▸ **What is required**:
All lines from the entries below that contain the string "import" should be copied out.

Start of Entries supplied

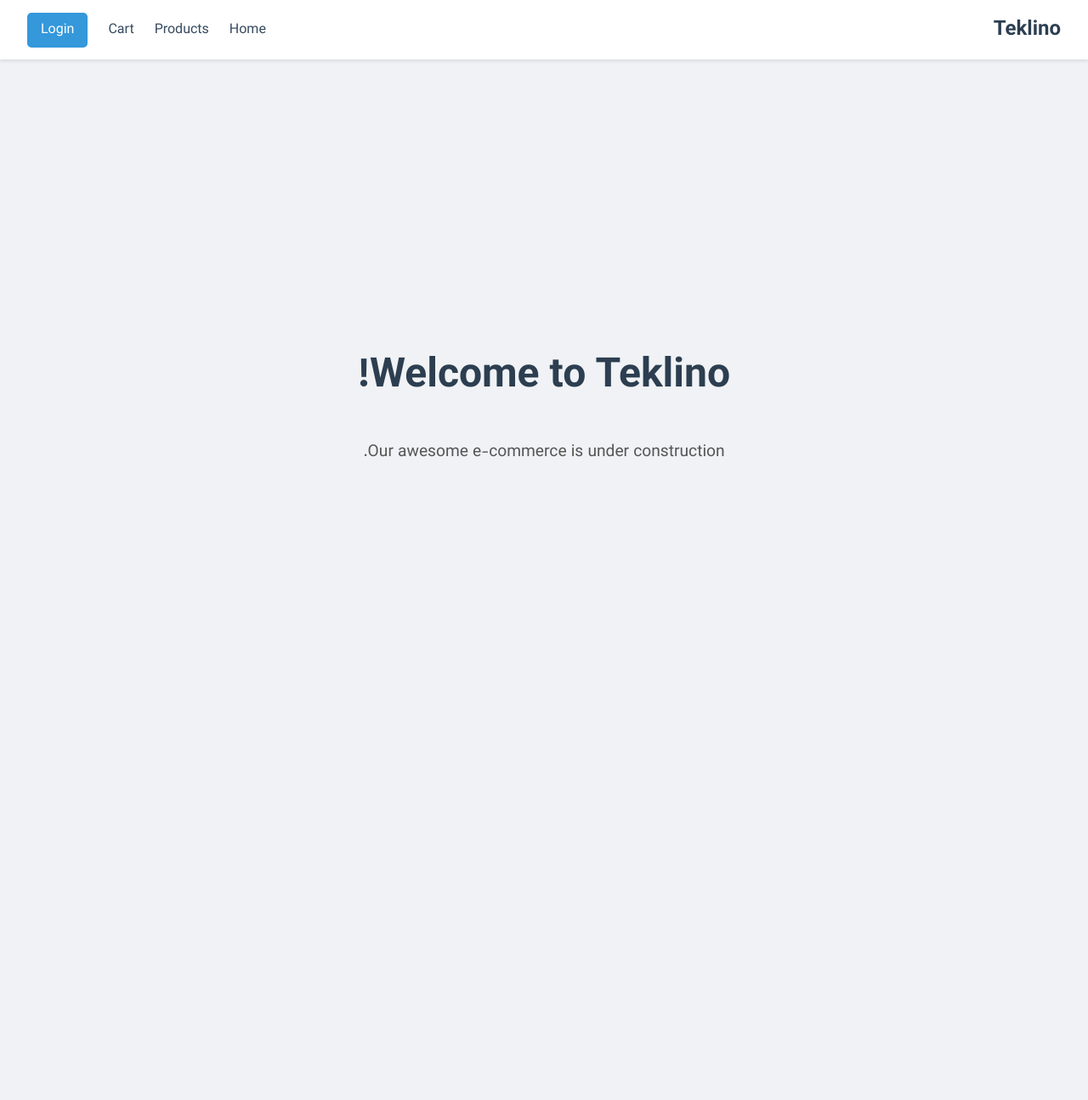
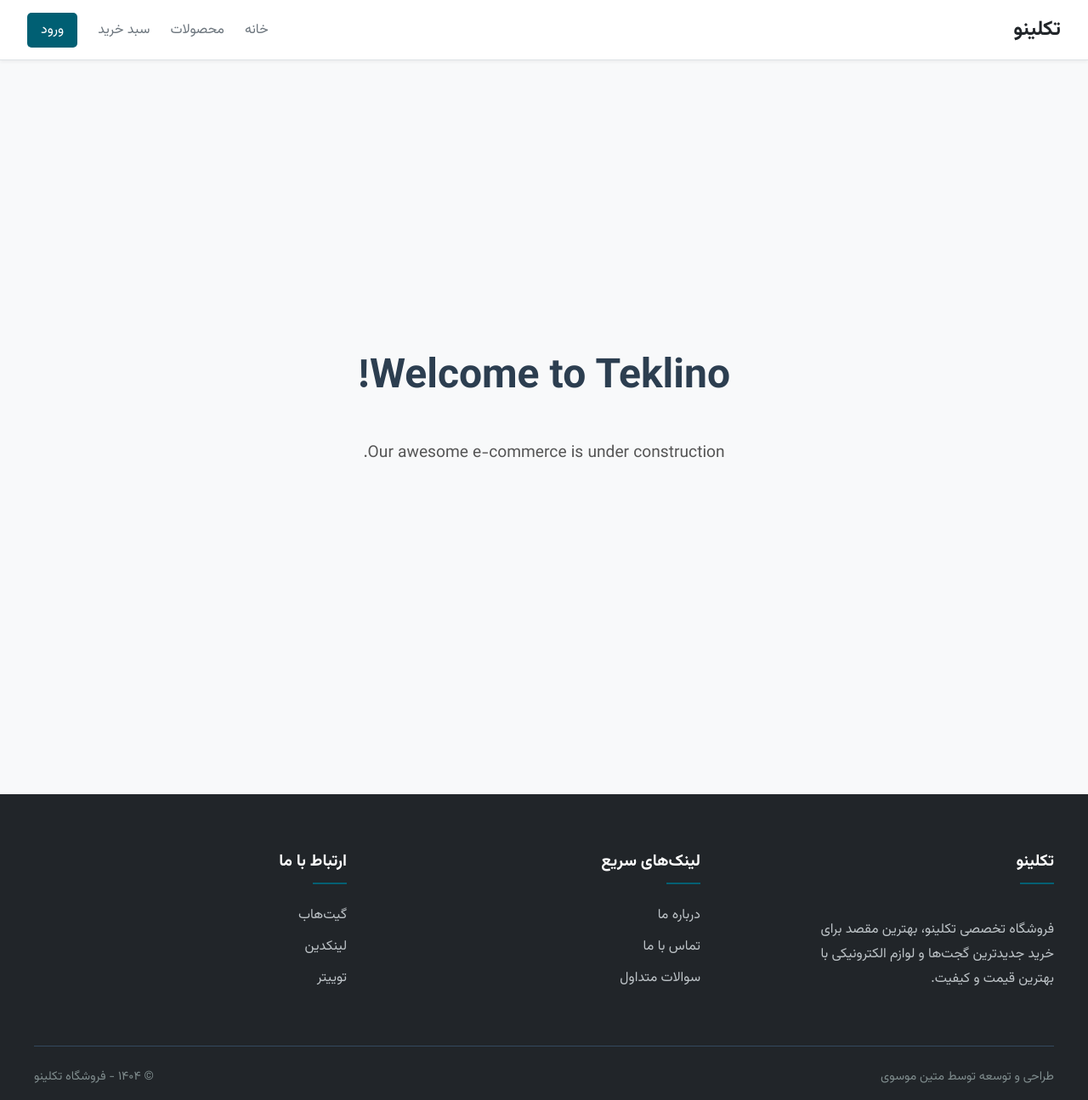
Before and after one commit to matinmousavi/teklino, a React (Vite) app in the folder frontend/: page / in a window 1280 px wide. Shown: the whole page at 85% size. Before the commit the page ends 870 px from the top, so only its background shows below. Built offline with nearby package versions, Linux system fonts and the light colour scheme.

Commit message:
feat: add Footer component with styling and integrate into App; update Header and HomePage components for consistency

```diff
--- a/frontend/src/App.jsx
+++ b/frontend/src/App.jsx
@@ -1,11 +1,15 @@
-import Header from "./components/Header/Header"
-import HomePage from "./pages/HomePage/HomePage"
+import Header from './components/Header/Header.jsx'
+import Footer from './components/Footer/Footer.jsx'
+import HomePage from './pages/HomePage/HomePage.jsx'
 
 const App = () => {
 	return (
 		<div>
 			<Header />
+			<main>
 				<HomePage />
+			</main>
+			<Footer />
 		</div>
 	)
 }
--- /dev/null
+++ b/frontend/src/components/Footer/Footer.jsx
@@ -0,0 +1,62 @@
+import styles from './Footer.module.css'
+
+const Footer = () => {
+	return (
+		<footer className={styles.footer}>
+			<div className={styles['footer__container']}>
+				<div className={styles['footer__section']}>
+					<h3 className={styles['footer__title']}>تکلینو</h3>
+					<p className={styles['footer__text']}>
+						فروشگاه تخصصی تکلینو، بهترین مقصد برای خرید جدیدترین گجت‌ها و لوازم الکترونیکی با بهترین قیمت و کیفیت.
+					</p>
+				</div>
+				<div className={styles['footer__section']}>
+					<h3 className={styles['footer__title']}>لینک‌های سریع</h3>
+					<ul className={styles['footer__list']}>
+						<li className={styles['footer__item']}>
+							<a href='/about' className={styles['footer__link']}>
+								درباره ما
+							</a>
+						</li>
+						<li className={styles['footer__item']}>
+							<a href='/contact' className={styles['footer__link']}>
+								تماس با ما
+							</a>
+						</li>
+						<li className={styles['footer__item']}>
+							<a href='/faq' className={styles['footer__link']}>
+								سوالات متداول
+							</a>
+						</li>
+					</ul>
+				</div>
+				<div className={styles['footer__section']}>
+					<h3 className={styles['footer__title']}>ارتباط با ما</h3>
+					<ul className={styles['footer__list']}>
+						<li className={styles['footer__item']}>
+							<a href='https://github.com' target='_blank' rel='noopener noreferrer' className={styles['footer__link']}>
+								گیت‌هاب
+							</a>
+						</li>
+						<li className={styles['footer__item']}>
+							<a href='https://linkedin.com' target='_blank' rel='noopener noreferrer' className={styles['footer__link']}>
+								لینکدین
+							</a>
+						</li>
+						<li className={styles['footer__item']}>
+							<a href='https://twitter.com' target='_blank' rel='noopener noreferrer' className={styles['footer__link']}>
+								توییتر
+							</a>
+						</li>
+					</ul>
+				</div>
+			</div>
+			<div className={styles['footer__bottom']}>
+				<p className={styles['footer__copyright']}>طراحی و توسعه توسط متین موسوی</p>
+				<p className={styles['footer__brand']}>© ۱۴۰۴ - فروشگاه تکلینو</p>
+			</div>
+		</footer>
+	)
+}
+
+export default Footer
--- /dev/null
+++ b/frontend/src/components/Footer/Footer.module.css
@@ -0,0 +1,88 @@
+.footer {
+    background-color: var(--color-text-primary);
+    color: #bdc3c7;
+    padding: 4rem 2rem 1rem 2rem;
+    margin-top: 4rem;
+}
+
+.footer__container {
+    max-width: 1200px;
+    margin: 0 auto;
+    display: flex;
+    flex-wrap: wrap;
+    gap: 3rem;
+    text-align: right;
+    padding-bottom: 3rem;
+}
+
+.footer__section {
+    flex: 1 1 250px;
+    display: flex;
+    flex-direction: column;
+}
+
+.footer__title {
+    font-size: 1.2rem;
+    margin: 0 0 1.5rem 0;
+    color: var(--color-surface);
+    position: relative;
+    padding-bottom: 0.75rem;
+}
+
+.footer__title::after {
+    content: '';
+    position: absolute;
+    bottom: 0;
+    right: 0;
+    width: 40px;
+    height: 2px;
+    background-color: var(--color-primary);
+}
+
+.footer__text {
+    line-height: 1.8;
+    max-width: 300px;
+}
+
+.footer__list {
+    list-style: none;
+    padding: 0;
+    margin: 0;
+}
+
+.footer__item {
+    margin-bottom: 0.75rem;
+}
+
+.footer__link {
+    text-decoration: none;
+    color: #bdc3c7;
+    transition: all 0.2s ease-in-out;
+}
+
+.footer__link:hover {
+    color: var(--color-accent);
+    padding-right: 5px;
+}
+
+.footer__bottom {
+    max-width: 1200px;
+    margin: 0 auto;
+    padding-top: 1.5rem;
+    border-top: 1px solid #34495e;
+    display: flex;
+    justify-content: space-between;
+    align-items: center;
+    flex-wrap: wrap;
+    gap: 1rem;
+    font-size: 0.9rem;
+    color: #7f8c8d;
+}
+
+.footer__copyright {
+    margin: 0;
+}
+
+.footer__brand {
+    margin: 0;
+}
--- a/frontend/src/components/Header/Header.jsx
+++ b/frontend/src/components/Header/Header.jsx
@@ -1,29 +1,37 @@
-import styles from './Header.module.css';
+import styles from './Header.module.css'
 
 const Header = () => {
 	return (
 		<header className={styles.header}>
 			<div className={styles.header__logo}>
-        <a href="/">Teklino</a>
+				<a href='/'>تکلینو</a>
 			</div>
 			<nav className={styles.header__nav}>
 				<ul className={styles['header__nav-list']}>
 					<li className={styles['header__nav-item']}>
-            <a href="/" className={styles['header__nav-link']}>Home</a>
+						<a href='/' className={styles['header__nav-link']}>
+							خانه
+						</a>
 					</li>
 					<li className={styles['header__nav-item']}>
-            <a href="/products" className={styles['header__nav-link']}>Products</a>
+						<a href='/products' className={styles['header__nav-link']}>
+							محصولات
+						</a>
 					</li>
 					<li className={styles['header__nav-item']}>
-            <a href="/cart" className={styles['header__nav-link']}>Cart</a>
+						<a href='/cart' className={styles['header__nav-link']}>
+							سبد خرید
+						</a>
 					</li>
 					<li className={styles['header__nav-item']}>
-            <a href="/login" className={styles['header__nav-link--button']}>Login</a>
+						<a href='/login' className={styles['header__nav-link--button']}>
+							ورود
+						</a>
 					</li>
 				</ul>
 			</nav>
 		</header>
-  );
-};
+	)
+}
 
-export default Header;
+export default Header
--- a/frontend/src/components/Header/Header.module.css
+++ b/frontend/src/components/Header/Header.module.css
@@ -3,8 +3,10 @@
   justify-content: space-between;
   align-items: center;
   padding: 1rem 2rem;
-  background-color: #ffffff;
-  box-shadow: 0 2px 4px rgba(0, 0, 0, 0.1);
+  background-color: var(--color-surface);
+  box-shadow: 0 2px 4px rgba(0, 0, 0, 0.05);
+  /* سایه ملایم‌تر شد */
+  border-bottom: 1px solid var(--color-border);
   position: sticky;
   top: 0;
   z-index: 1000;
@@ -12,7 +14,7 @@
 
 .header__logo a {
   text-decoration: none;
-  color: #2c3e50;
+  color: var(--color-text-primary);
   font-size: 1.5rem;
   font-weight: bold;
 }
@@ -23,31 +25,31 @@
   list-style: none;
   margin: 0;
   padding: 0;
-  gap: 1.5rem; /* فاصله بین آیتم‌های منو */
+  gap: 1.5rem;
 }
 
 .header__nav-link {
   text-decoration: none;
-  color: #34495e;
+  color: var(--color-text-secondary);
   font-size: 1rem;
   font-weight: 500;
   transition: color 0.2s ease-in-out;
 }
 
 .header__nav-link:hover {
-  color: #2980b9;
+  color: var(--color-primary);
 }
 
-/* استایل مخصوص دکمه Login با استفاده از Modifier */
 .header__nav-link--button {
   text-decoration: none;
-  background-color: #3498db;
-  color: #ffffff;
+  background-color: var(--color-primary);
+  color: var(--color-surface);
   padding: 0.5rem 1rem;
   border-radius: 5px;
   transition: background-color 0.2s ease-in-out;
 }
 
 .header__nav-link--button:hover {
-  background-color: #2980b9;
+  background-color: var(--color-accent);
+  color: var(--color-text-primary);
 }
--- a/frontend/src/index.css
+++ b/frontend/src/index.css
@@ -14,9 +14,20 @@
   font-display: swap;
 }
 
+:root {
+  --color-primary: #005f73;
+  --color-accent: #ee9b00;
+  --color-background: #f8f9fa;
+  --color-surface: #ffffff;
+  --color-text-primary: #212529;
+  --color-text-secondary: #6c757d;
+  --color-border: #dee2e6;
+}
+
 body {
   margin: 0;
   font-family: 'Vazirmatn', sans-serif;
-  background-color: #f0f2f5;
+  background-color: var(--color-background);
+  color: var(--color-text-primary);
   direction: rtl;
 }
```
Also changed, not shown: frontend/src/pages/HomePage/HomePage.jsx (+9 -11 lines), 1 other file (tests, documents, lock files or other folders). Lines whose indentation alone changed are shown as unchanged.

End of Entries supplied

▸ **Exercise response**:
-import Header from "./components/Header/Header"
-import HomePage from "./pages/HomePage/HomePage"
+import Header from './components/Header/Header.jsx'
+import Footer from './components/Footer/Footer.jsx'
+import HomePage from './pages/HomePage/HomePage.jsx'
+import styles from './Footer.module.css'
-import styles from './Header.module.css';
+import styles from './Header.module.css'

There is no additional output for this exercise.